Instrumental music has universal
appeal, the richness and soothing tones can be appreciated without language
and regional barriers. The history of Indian musical instruments
can be gathered from various sources such as Literature (folk, general,
music), Visual representations (paintings, sculptures, reliefs, models).
Most of the Indian musical instruments remain still in use.
Almost every Indian God is associated
with a musical instrument. Brahma's consort Saraswathi is seen playing
the veena. Vishnu holds the conch, Siva the damaru. Krishna
- an incarnation of Lord Vishnu is supposed to have mesmerised all the
gopikas by playing his flute (Venu Gaanam). Sage Narada carries the tambura,
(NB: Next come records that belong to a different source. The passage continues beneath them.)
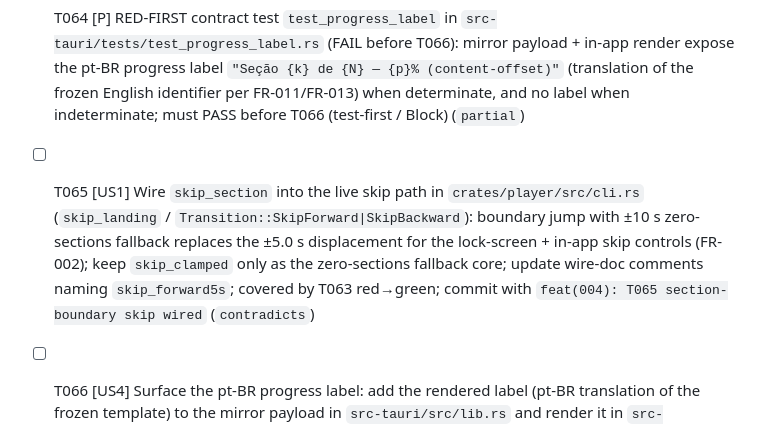
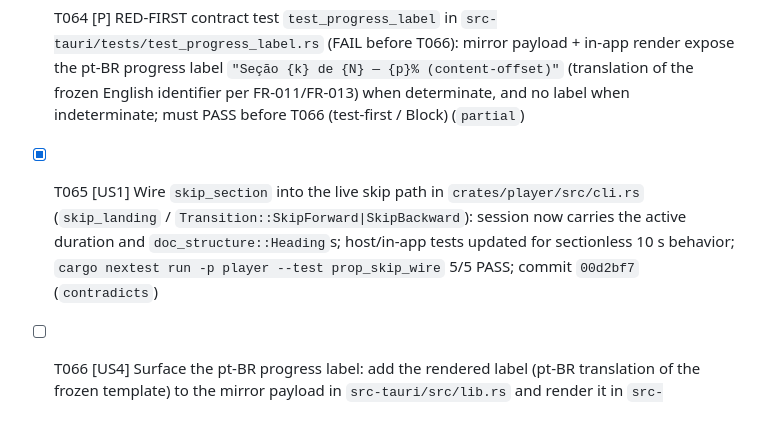
Before and after one commit to lfgranja/mdreader, a Markdown page: specs/004-ressoa-dogfood-build/tasks.md, the part around the change. GitHub-like rendering.

Commit message:
docs(004): mark T065 complete with live skip verification evidence

```diff
--- a/specs/004-ressoa-dogfood-build/tasks.md
+++ b/specs/004-ressoa-dogfood-build/tasks.md
@@ -361,7 +361,7 @@ Subagent E: "T032 rewind.rs + resume.rs sentence-snap (independent)"
 - [ ] T062 [P] (CRITICAL) Fix all `cargo clippy --workspace --all-targets -- -D warnings` errors (42 in `crates/engine-core/`: `missing_const_for_fn`, `unfulfilled_lint_expectations`, `suboptimal_flops`, …; plus any others surfaced) by fixing code — NEVER weakening `Cargo.toml`/`clippy.toml` lints (Constitution Rust-rigor MUST); gate: clippy command exits 0; commit with `fix(004): T062 clippy clean workspace` (`contradicts`)
 - [X] T063 [P] [US1] RED-FIRST property test `prop_skip_wire` in `crates/player/tests/prop_skip_wire.rs` (proptest; initial live path FAIL was 5 s vs required 10 s); expanded to generated sectioned docs/positions; final `cargo nextest run -p player --test prop_skip_wire`: 5/5 PASS; regression seed committed `72c5b73` (`contradicts`)
 - [ ] T064 [P] RED-FIRST contract test `test_progress_label` in `src-tauri/tests/test_progress_label.rs` (FAIL before T066): mirror payload + in-app render expose the pt-BR progress label `"Seção {k} de {N} — {p}% (content-offset)"` (translation of the frozen English identifier per FR-011/FR-013) when determinate, and no label when indeterminate; must PASS before T066 (test-first / Block) (`partial`)
-- [ ] T065 [US1] Wire `skip_section` into the live skip path in `crates/player/src/cli.rs` (`skip_landing` / `Transition::SkipForward|SkipBackward`): boundary jump with ±10 s zero-sections fallback replaces the ±5.0 s displacement for the lock-screen + in-app skip controls (FR-002); keep `skip_clamped` only as the zero-sections fallback core; update wire-doc comments naming `skip_forward5s`; covered by T063 red→green; commit with `feat(004): T065 section-boundary skip wired` (`contradicts`)
+- [X] T065 [US1] Wire `skip_section` into the live skip path in `crates/player/src/cli.rs` (`skip_landing` / `Transition::SkipForward|SkipBackward`): session now carries the active duration and `doc_structure::Heading`s; host/in-app tests updated for sectionless 10 s behavior; `cargo nextest run -p player --test prop_skip_wire` 5/5 PASS; commit `00d2bf7` (`contradicts`)
 - [ ] T066 [US4] Surface the pt-BR progress label: add the rendered label (pt-BR translation of the frozen template) to the mirror payload in `src-tauri/src/lib.rs` and render it in `src-tauri/src/status_view.html` (determinate only; indeterminate ⇒ no label); covered by T064 red→green; commit with `feat(004): T066 pt-BR progress label` (`partial`)
 - [ ] T067 [P] Run `cargo fmt --all` to clear the 4 gate-1 diffs (`crates/session/src/store.rs`, `crates/session/tests/prop_second_document_preserves_first_bookmark.rs`, `src-tauri/src/lib.rs`); gate: `cargo fmt --all -- --check` exits 0; commit with `style(004): T067 fmt gate-1 clean` (`partial`)
 - [ ] T068 [P] Sync `scripts/expected-tests.txt` with `cargo nextest list --workspace` (add `player::prop_first_audio_3s`, `session::prop_bookmark_durable_20s`, `session::prop_second_document_preserves_first_bookmark`; fail-closed on missing OR unexpected); gate: verify.sh gate-2 target-diff clean; commit with `test(004): T068 expected-tests sync` (`missing`)
```
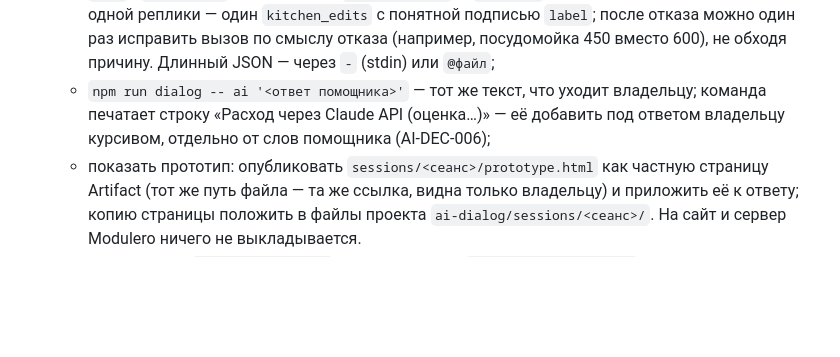
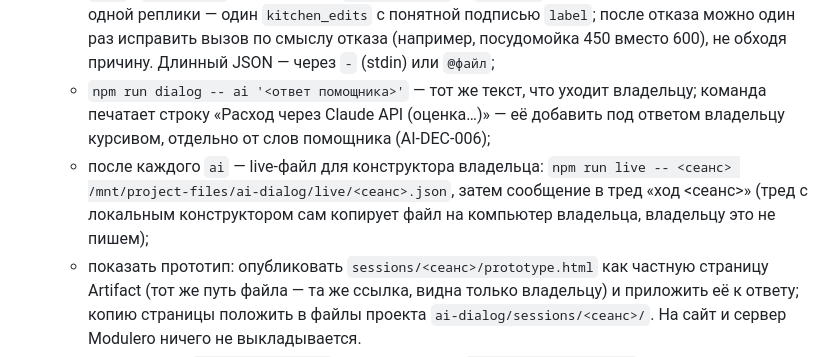
Before and after one commit to proc2010-Claude/modulero-ai, a Markdown page: CLAUDE.md, the part around the change. GitHub-like rendering; blank space fills up the shorter version.

Commit message:
Режим диалога: после каждого ответа — live-файл для конструктора
Добавлена команда npm run live и сообщение «ход <сеанс>» в тред
с локальным конструктором (PR #3 слит в main).

Co-Authored-By: Claude Haiku 5.5 <noreply@anthropic.com>
Claude-Session: https://claude.ai/code/session_01QnCedQi4PvDbY34pRBLAgw

```diff
--- a/CLAUDE.md
+++ b/CLAUDE.md
@@ -44,6 +44,7 @@
    - `npm run dialog -- human '<реплика владельца>'`;
    - вызовы инструментов `npm run dialog -- <инструмент> '<JSON>'` (`start_project`, `get_options`, `kitchen_edits`, `get_project`, `undo`, `variants`, `offer_choices`, `open_in_editor`). Входы — строго по схемам `reference/start/examples/tools.claude-api.json` (все поля, необязательные — `null`); `project_id` — имя сеанса, `base_revision` — `revision` последнего ответа. Все правки одной реплики — один `kitchen_edits` с понятной подписью `label`; после отказа можно один раз исправить вызов по смыслу отказа (например, посудомойка 450 вместо 600), не обходя причину. Длинный JSON — через `-` (stdin) или `@файл`;
    - `npm run dialog -- ai '<ответ помощника>'` — тот же текст, что уходит владельцу; команда печатает строку «Расход через Claude API (оценка…)» — её добавить под ответом владельцу курсивом, отдельно от слов помощника (AI-DEC-006);
+   - после каждого `ai` — live-файл для конструктора владельца: `npm run live -- <сеанс> /mnt/project-files/ai-dialog/live/<сеанс>.json`, затем сообщение в тред «ход <сеанс>» (тред с локальным конструктором сам копирует файл на компьютер владельца, владельцу это не пишем);
    - показать прототип: опубликовать `sessions/<сеанс>/prototype.html` как частную страницу Artifact (тот же путь файла — та же ссылка, видна только владельцу) и приложить её к ответу; копию страницы положить в файлы проекта `ai-dialog/sessions/<сеанс>/`. На сайт и сервер Modulero ничего не выкладывается.
 4. Сеанс на диске — `sessions/<сеанс>/` (в git не входит): `versions/NNN.modulero` (файл проекта версии, открывается в конструкторе), `versions/NNN.svg`, `session.json` (история с подписями, варианты), `calls.jsonl` (вызовы и ответы), `dialog.jsonl` (реплики), `prototype.html`.
 5. Сценарий из сеанса: `npm run dialog -- export scenarios/kitchen/<id>.json '<название>'`, затем дописать `goal`, `criteria`, `expected_refusals`, `review`; `npm run check` проигрывает его без ИИ.
```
Nandi - Lord Siva's disciple plays the Mathalam. Musicological texts
ascribe the mahati ( a twenty-one stringed veena) to sage Narada.
In the Ramayana and Mahabaratha,
there are several mention of use of musical instruments. When Rama
performed the Aswamedha Yaga, several skilled musicians were said to have
performed. Ramayana refers to veena, dundhubi, mridangam, bheri,
ghata, panava, pataha, dindima. When the priests performed puja,
their wives were supposed to have played the veena. The conch had
been used during wartime to signify the beginning and end of the day, to
alert the army about intruders. Drums were used to convey messages
not only during wartime, but also during peace.
There are many musical instruments
to be found among the sculptures existing in various temples, cave temples
and Buddhist stupas in all parts of India. The therapeutic use of
musical instruments had been understood from early days.
The instruments are mostly made using
wood, leather, skin, clay. The making of the musical instruments
requires great skill and practice in the manufacturing process, combined
with some basic knowledge of music and acoustical principles.
The Indian musical instruments are
classified into four major categories:
Sushira vadya, Avanaddha vadya and Ghana vadya.
- String instruments (Chordophonous)
This is further classified based
on the mode of playing:
- by friction
with a bow like the violin, sarangi,
dilruba, esraj, etc
is one of the earliest known bowed instrument)
plucking the string like the veena, rudra
veena, gotuvadyam, sitar, sarod, guitar, mandolin, harp, (tambura,
ektar -drone instruments) etc.
- by striking
with a hammer or a pair of sticks like gettuvadyam,
vadya - Wind instruments
comprises hollow instruments where wind is the producer of sound. These
can be further classified by mode of playing:
those where wind is supplied by some mechanical means,
commonly bellows - e.g. organ, harmonium
where the wind is supplied by the breath of the performer,
which can be further classified as mouth blown and nose blown.
* those where
wind is blown through the mouth pieces in the instrument - e.g. clarinet,
oboe, nadaswaram, shanai
* those where
wind is blown through the orifices in the wall of instrument - e.g. flute
vadya - Membrane covered (Membranophonous)
comprises all percussion instruments. These can be further classified
by mode of playing:
played by hand - e.g. mridangam
played using sticks
played partly by hand and partly by stick
- e.g. tavil
struck - e.g. damaru
where one side is struck and the other side stroked
- e.g. perumal madu drum
- Solid percussion instruments
instruments made out of metal, wood, stone or clay but those that are solid
like the ghatam, kartal, gongs, cymbals, etc.